The event of Ascension concludes the apparitions after Easter of the Risen One: the evangelist Luke situates it as the starting point of the Acts of the Apostles, also considered to be a work by Luke: “When he had said this, as they were looking on, he was lifted up and a cloud took him from their sight” (Acts 1,9).

The Chapel of the Ascension on the Mount of Olives

In Latin, the place of the event is “Imbomon”: the most probable hypothesis is a derivation from the Greek en bomo, on the risen part (high ground, hill).

After the first shrine which probably dated back to the 4th century had been destroyed, the Crusaders rebuilt the church with a small octagonal-structured chapel (the edicule which can still be seen today), leaving the roof of the church open. From 1198, when the small shrine was purchased by the emissaries of Saladin, the Muslims completed the chapel with a dome. The site has remained the property of the Muslim waqf of Jerusalem and has been transformed into a mosque; however, it is not used for worship.

A frame has been inserted on the rock preserved in the edicule, where tradition recognizes the right footprint of Jesus. For the feast of the Ascension, the Christian Churches have been able to ensure they have the right to come and celebrate on the Mount of Olives, at the end of their respective Easter period, in the respect of the status quo.

The long vigil until the solemn celebration of the Eucharist

The celebrations started in the afternoon of Wednesday 8 May, with the solemn entrance of the Vicar of the Custody of the Holy Land, Fra Ibrahim Faltas, who then presided over Vespers. Afterwards, the Franciscan friars sang in procession the litanies of the saints, going around the Crusader edicule three times.

The celebration then continued with the prayer of Complines in the chapel and the night prayer of the Office.

During the night, numerous Masses were held in the chapel on the Mount of Olives until the morning, when the solemn celebration was presided over by the Vicar of the Custody, Fr. Faltas and held in the open in the presence of a large crowd of faithful. “Ascension,” Fra Ibrahim Faltas began in his homily, “exhorts us to look up to heaven, to then look immediately down at the ground. It is here,” the Vicar recalls, “that men have to bring the message of love and mercy of Jesus, despite the weaknesses.”

A new life from wounds

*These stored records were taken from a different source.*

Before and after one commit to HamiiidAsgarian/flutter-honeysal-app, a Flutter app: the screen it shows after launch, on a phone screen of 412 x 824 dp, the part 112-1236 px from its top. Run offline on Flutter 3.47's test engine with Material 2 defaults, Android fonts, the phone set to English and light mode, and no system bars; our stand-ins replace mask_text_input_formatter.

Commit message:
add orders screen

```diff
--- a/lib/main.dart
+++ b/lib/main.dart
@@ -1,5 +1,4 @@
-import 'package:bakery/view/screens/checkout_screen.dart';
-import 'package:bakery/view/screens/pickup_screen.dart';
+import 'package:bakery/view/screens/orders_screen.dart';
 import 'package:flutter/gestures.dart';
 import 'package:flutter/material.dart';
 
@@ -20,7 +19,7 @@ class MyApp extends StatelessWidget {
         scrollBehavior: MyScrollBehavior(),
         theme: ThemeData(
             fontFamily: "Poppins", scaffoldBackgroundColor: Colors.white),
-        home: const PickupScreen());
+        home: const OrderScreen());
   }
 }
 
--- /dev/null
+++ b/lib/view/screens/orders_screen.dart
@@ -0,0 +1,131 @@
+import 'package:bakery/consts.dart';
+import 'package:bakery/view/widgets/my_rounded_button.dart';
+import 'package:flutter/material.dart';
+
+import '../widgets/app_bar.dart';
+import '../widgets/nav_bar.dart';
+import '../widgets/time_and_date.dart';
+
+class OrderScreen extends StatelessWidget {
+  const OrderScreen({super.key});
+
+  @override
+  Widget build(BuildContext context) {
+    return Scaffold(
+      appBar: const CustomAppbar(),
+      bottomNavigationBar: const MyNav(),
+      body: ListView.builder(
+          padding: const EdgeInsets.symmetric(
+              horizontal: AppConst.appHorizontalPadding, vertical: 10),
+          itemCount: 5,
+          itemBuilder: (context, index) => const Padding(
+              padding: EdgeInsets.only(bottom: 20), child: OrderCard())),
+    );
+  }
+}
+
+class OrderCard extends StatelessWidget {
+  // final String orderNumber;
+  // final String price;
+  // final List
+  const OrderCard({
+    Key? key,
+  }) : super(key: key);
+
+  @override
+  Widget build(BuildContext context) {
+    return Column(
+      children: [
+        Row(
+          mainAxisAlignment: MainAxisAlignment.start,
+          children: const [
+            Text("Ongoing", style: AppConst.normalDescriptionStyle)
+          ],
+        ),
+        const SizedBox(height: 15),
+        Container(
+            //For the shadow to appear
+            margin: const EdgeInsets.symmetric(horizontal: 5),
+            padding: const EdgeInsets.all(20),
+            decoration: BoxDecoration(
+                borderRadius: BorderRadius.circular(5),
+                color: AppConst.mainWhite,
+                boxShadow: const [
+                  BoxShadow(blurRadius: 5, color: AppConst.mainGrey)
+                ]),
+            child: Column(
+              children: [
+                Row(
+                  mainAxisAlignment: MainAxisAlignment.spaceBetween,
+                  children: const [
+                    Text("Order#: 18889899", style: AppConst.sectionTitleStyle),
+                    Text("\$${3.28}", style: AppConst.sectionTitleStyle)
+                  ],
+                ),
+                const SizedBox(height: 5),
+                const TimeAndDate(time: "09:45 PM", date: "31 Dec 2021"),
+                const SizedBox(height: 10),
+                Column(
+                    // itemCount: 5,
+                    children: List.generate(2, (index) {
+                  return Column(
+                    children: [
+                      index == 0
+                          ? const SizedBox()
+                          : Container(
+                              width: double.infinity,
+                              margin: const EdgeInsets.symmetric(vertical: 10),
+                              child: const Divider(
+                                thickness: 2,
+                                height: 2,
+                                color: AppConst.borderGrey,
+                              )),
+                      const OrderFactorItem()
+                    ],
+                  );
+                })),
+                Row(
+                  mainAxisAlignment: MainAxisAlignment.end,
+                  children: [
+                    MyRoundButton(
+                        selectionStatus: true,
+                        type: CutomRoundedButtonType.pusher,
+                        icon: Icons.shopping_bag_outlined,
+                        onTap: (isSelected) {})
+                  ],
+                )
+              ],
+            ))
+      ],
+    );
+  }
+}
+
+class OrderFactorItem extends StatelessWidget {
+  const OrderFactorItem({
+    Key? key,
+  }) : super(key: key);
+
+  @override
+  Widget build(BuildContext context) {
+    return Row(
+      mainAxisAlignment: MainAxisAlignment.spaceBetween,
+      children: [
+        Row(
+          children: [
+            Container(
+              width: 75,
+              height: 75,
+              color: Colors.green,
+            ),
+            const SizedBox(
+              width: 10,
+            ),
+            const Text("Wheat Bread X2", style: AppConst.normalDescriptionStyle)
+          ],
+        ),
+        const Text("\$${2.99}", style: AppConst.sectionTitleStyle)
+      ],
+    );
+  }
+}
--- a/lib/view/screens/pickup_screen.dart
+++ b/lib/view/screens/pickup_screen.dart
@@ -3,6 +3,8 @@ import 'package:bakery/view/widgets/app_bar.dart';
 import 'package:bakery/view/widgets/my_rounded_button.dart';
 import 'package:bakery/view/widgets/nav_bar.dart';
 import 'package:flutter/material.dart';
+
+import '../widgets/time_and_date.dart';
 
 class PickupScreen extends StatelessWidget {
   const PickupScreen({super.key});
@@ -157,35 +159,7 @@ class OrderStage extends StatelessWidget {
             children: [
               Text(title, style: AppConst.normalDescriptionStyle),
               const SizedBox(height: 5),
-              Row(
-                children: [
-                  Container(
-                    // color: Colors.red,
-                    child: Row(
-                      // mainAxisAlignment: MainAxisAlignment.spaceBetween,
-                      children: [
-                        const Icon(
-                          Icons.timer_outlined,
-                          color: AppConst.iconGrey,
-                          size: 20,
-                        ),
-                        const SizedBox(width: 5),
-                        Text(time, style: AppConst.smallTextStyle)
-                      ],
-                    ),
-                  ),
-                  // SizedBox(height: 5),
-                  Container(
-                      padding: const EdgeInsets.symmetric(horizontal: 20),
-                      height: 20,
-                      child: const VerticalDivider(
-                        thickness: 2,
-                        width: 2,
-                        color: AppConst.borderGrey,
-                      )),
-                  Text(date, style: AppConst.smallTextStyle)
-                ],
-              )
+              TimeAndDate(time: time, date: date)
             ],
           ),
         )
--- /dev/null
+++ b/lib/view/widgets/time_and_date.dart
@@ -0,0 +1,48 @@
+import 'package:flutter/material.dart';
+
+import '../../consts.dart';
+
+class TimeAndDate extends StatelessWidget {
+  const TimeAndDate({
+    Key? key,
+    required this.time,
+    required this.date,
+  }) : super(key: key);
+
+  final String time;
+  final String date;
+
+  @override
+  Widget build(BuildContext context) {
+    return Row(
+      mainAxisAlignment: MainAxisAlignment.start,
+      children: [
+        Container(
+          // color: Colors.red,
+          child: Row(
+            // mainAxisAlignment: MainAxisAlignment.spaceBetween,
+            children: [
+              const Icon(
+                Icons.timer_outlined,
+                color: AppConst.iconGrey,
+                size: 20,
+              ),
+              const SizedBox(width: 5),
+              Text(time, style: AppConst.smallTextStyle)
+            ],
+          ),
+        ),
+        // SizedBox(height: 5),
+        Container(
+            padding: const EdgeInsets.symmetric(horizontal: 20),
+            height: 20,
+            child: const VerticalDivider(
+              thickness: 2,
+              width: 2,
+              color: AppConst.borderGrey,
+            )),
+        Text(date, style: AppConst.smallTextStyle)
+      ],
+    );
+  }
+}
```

St Francis,” Fra Ibrahim  continued, “makes the Ascension of Jesus enter his life: looking up at heaven, but staying on this ground, glorifying God in all creatures and in the love for his brothers, until he lets the Lord enter his flesh with the stigmata, the eight hundredth anniversary of which falls this year, entitled “A new life from wounds. This makes us reflect more than ever on this period of war which we are living through. I am thinking of the thousands of casualties of this conflict between Hamas and Israel, I am thinking of the wound of hatred and vendetta which has affected the whole population; I am thinking of all the people who have been wounded in their dignity without work; of the Holy Land, injured and isolated by this conflict. We, friars, have also been deeply wounded by this war and it is very hard for us may times to reach the people who live around us, but liturgy and prayer strengthen our communion.   We are part of the project of God and Ascension gives us great drive and motivation in the Holy Land, in the places of the Salvation, continuing to sow with fidelity and joy.”

The return of the pilgrims

Despite the difficult situation  caused by the conflict underway, the solemnity attracted, as well as the local faithful and many religious, groups of pilgrims who have started coming back to Jerusalem, a sign of great hope for the Christian communities in the Holy Land.

The groups present included the faithful of the Greek Melkite Church of the Annunciation of Nazareth, guided by Father Said Hashem who, like every year, in a tradition that is over a decade old, leads this journey from Galilee to Jerusalem, visiting the most representative places off the Holy City, lingering in prayer during the night vigil and contemplating the mystery of the Ascension on the spot where it happened.

Silvia Giuliano